Ironically, much of the reason the standards are undergoing revision was to improve them based on the recommendations of the national College, Career, and Civic Life Framework for Social Studies State Standards (the “C3 Framework”). As the C3 Framework explains, it “offers guidance and support for rigorous student learning. That guidance and support takes form in an Inquiry Arc—a set of interlocking and mutually reinforcing ideas that feature the four Dimensions of informed inquiry in social studies: 1 Developing questions and planning inquiries; 2 Applying disciplinary concepts and tools; 3 Evaluating sources and using evidence; and 4 Communicating conclusions and taking informed action.”
As exemplars, Hawaii, New York, and Connecticut have revised their standards in light of the C3 Framework. Those standards use “compelling questions” to guide inquiry and learning. They completely refocus their learning paradigm to increase rigor and deepen understanding. With Google anyone can find history or civics facts. The difficult task is to THINK, and for students to use, process, analyze, discuss, and create their knowledge as effective citizens to support our free society.
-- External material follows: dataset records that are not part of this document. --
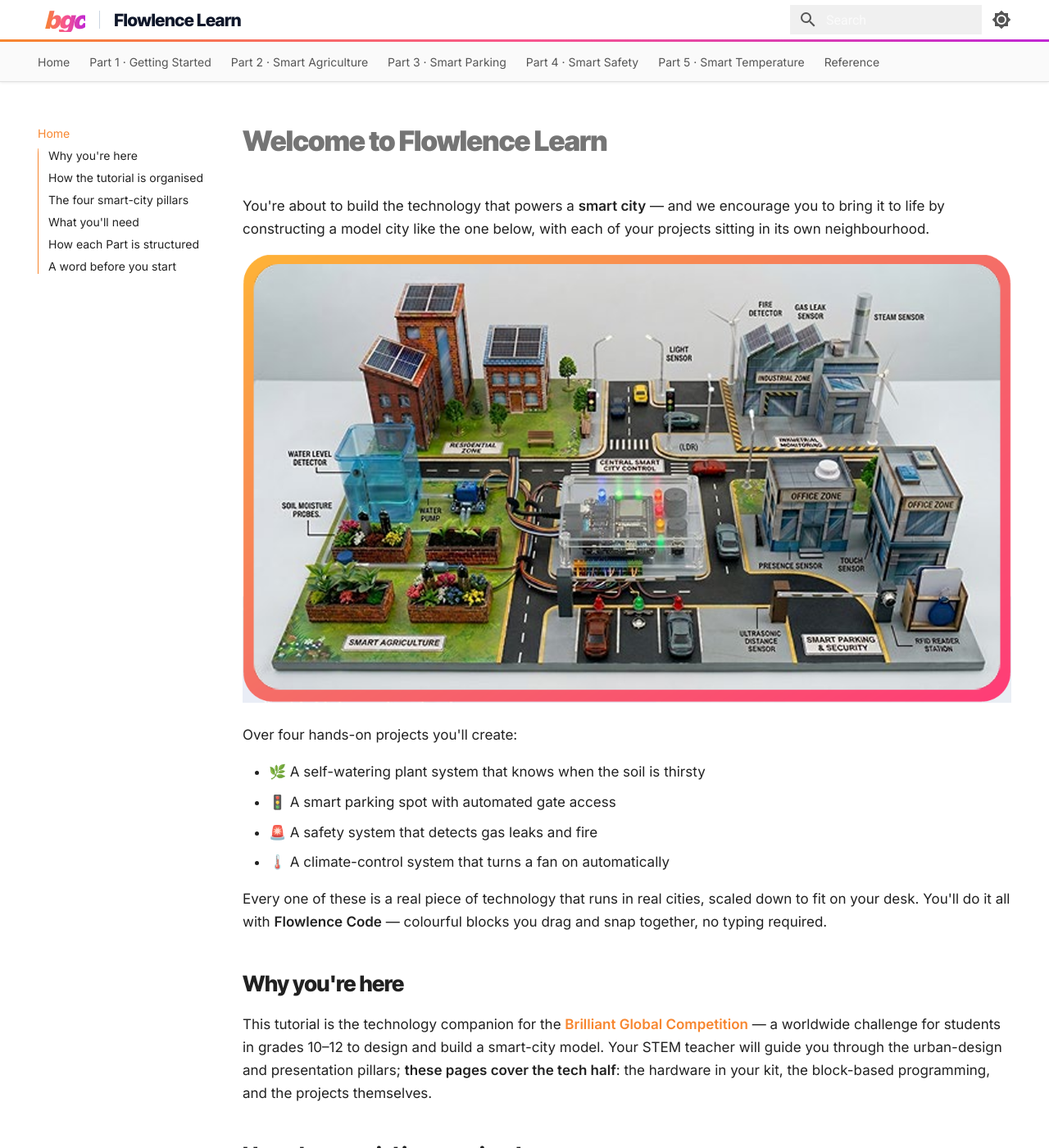
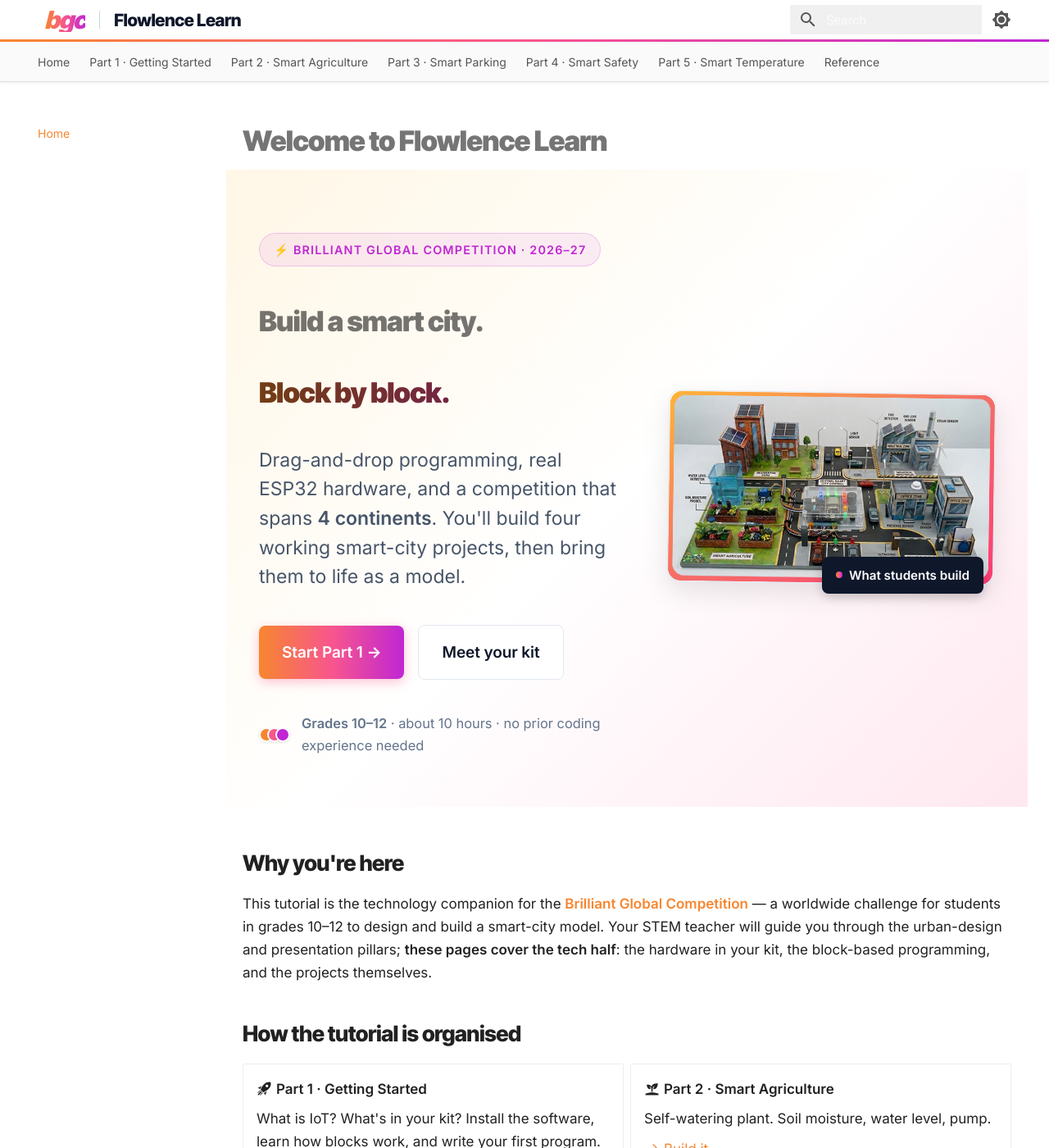
Before and after one commit to nabilibrahim101/flowlence-docs, an MkDocs documentation site: the page built from docs/index.md, in a window 1280 px wide and 1400 px high. Shown: the whole window at 82% size. Built offline with MkDocs 1.6.1 and Material for MkDocs 9.7.7, drawn with Linux system fonts in a browser that asks for light colours.

Commit message:
feat(redesign): home — replace hero with badge / two-line headline / framed image / CTAs
Co-Authored-By: Claude Sonnet 4.6 <noreply@anthropic.com>

```diff
--- a/docs/index.md
+++ b/docs/index.md
@@ -1,17 +1,39 @@
+---
+body_class: flowlence-home
+---
+
 # Welcome to Flowlence Learn
 
-You're about to build the technology that powers a **smart city** — and we encourage you to bring it to life by constructing a model city like the one below, with each of your projects sitting in its own neighbourhood.
+<div class="flowlence-hero" markdown>
+<div class="flowlence-hero__grid" markdown>
+<div markdown>
 
-![A student-built smart city model with four zones — agriculture, parking, safety, and climate — each wired to the ESP32 Plus and the Brilliant Smart City Kit](images/city-model.png)
+<span class="flowlence-hero__badge">⚡ Brilliant Global Competition · 2026–27</span>
 
-Over four hands-on projects you'll create:
+<h1 class="flowlence-hero__headline">Build a smart city.</h1>
+<h1 class="flowlence-hero__headline flowlence-hero__headline--gradient">Block by block.</h1>
 
-- 🌿 A self-watering plant system that knows when the soil is thirsty
-- 🚦 A smart parking spot with automated gate access
-- 🚨 A safety system that detects gas leaks and fire
-- 🌡️ A climate-control system that turns a fan on automatically
+<p class="flowlence-hero__sub">Drag-and-drop programming, real ESP32 hardware, and a competition that spans <strong>4&nbsp;continents</strong>. You'll build four working smart-city projects, then bring them to life as a model.</p>
 
-Every one of these is a real piece of technology that runs in real cities, scaled down to fit on your desk. You'll do it all with **Flowlence Code** — colourful blocks you drag and snap together, no typing required.
+<div class="flowlence-hero__ctas">
+<a class="flowlence-cta flowlence-cta--primary" href="getting-started/">Start Part 1 →</a>
+<a class="flowlence-cta flowlence-cta--secondary" href="getting-started/meet-your-kit/">Meet your kit</a>
+</div>
+
+<div class="flowlence-hero__trust">
+<span class="flowlence-hero__dots"><span></span><span></span><span></span></span>
+<span><strong>Grades 10–12</strong> · about 10 hours · no prior coding experience needed</span>
+</div>
+
+</div>
+<div class="flowlence-hero__image" markdown>
+<div class="flowlence-hero__image-frame">
+<img src="images/city-model.png" alt="A student-built smart city model with four zones — agriculture, parking, safety, and climate — each wired to the ESP32 Plus and the Brilliant Smart City Kit">
+</div>
+<div class="flowlence-hero__image-tag">What students build</div>
+</div>
+</div>
+</div>
 
 ## Why you're here
 
--- /dev/null
+++ b/overrides/main.html
@@ -0,0 +1,20 @@
+{% extends "base.html" %}
+
+{#- Inject body classes / data-pillar attribute from page front-matter via JS.
+    Material renders <body> in base.html; the cleanest cross-version override is
+    a small inline script that runs as soon as <body> exists. -#}
+{% block libs %}
+  {{ super() }}
+  {% if page and page.meta and (page.meta.body_class or page.meta.pillar) %}
+    <script>
+      (function() {
+        {% if page.meta.body_class %}
+          document.body.classList.add("{{ page.meta.body_class | e }}");
+        {% endif %}
+        {% if page.meta.pillar %}
+          document.body.setAttribute("data-pillar", "{{ page.meta.pillar | e }}");
+        {% endif %}
+      })();
+    </script>
+  {% endif %}
+{% endblock %}
```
The effort falls far short in furthering this effort. Most of the revisions have been focused on polishing content, deleting examples, moving standards, and updating language, not on providing rigorous student learning. Almost no inquiry based, C3 Framework supportive standards have survived into the current draft.
In fact, many of the changes have been quite counterproductive. Instead of maintaining “analyze,” “research,” and “compose” (more rigorous learning that would improve the standards in light of the C3 Framework) many have been downgraded to “discuss,” “describe,” and similar lower order learning tasks.
At one point in the revision process, a committee led by myself and UM Professor Chauncey Monte-Sano made a series of recommendations to attempt to modify the standards closer to the C3 Framework, and nearly all of those suggestions were rejected or jettisoned.
Thankfully, some compelling questions have been added to the draft. Although they do not change the structure of the standards (as the exemplars of New York and others do), it is definitely a solid step in the right direction.
Unfortunately, the few compelling questions that have been added are not integrated throughout the standards, they are simply listed at the beginning of each subject and grade grouping. Although some of the questions really are compelling and could help drive instruction, some are less so. In any event, because of overall tenor of the draft, that the offered compelling questions will really help drive instruction is dubious. Other states far surpass this draft in integrating and driving instruction via the C3 framework. Instead of leading the nation, Michigan’s draft leaves Michigan students behind.
If Michigan desires to lead the nation in Social Studies and critical thinking, the standards need major improvement to embrace the C3 Framework. Public input is being sought now, and the draft is scheduled to return to the State Board of Education in June. Make your voice heard. The future of our free society depends on it.
Judge Michael Warren is an Oakland County Circuit Court Judge, former member of the State Board of Education, co-creator of Patriot Week, author of America’s Survival Guide, and participated in the drafting process of Michigan’s Social Studies Standards.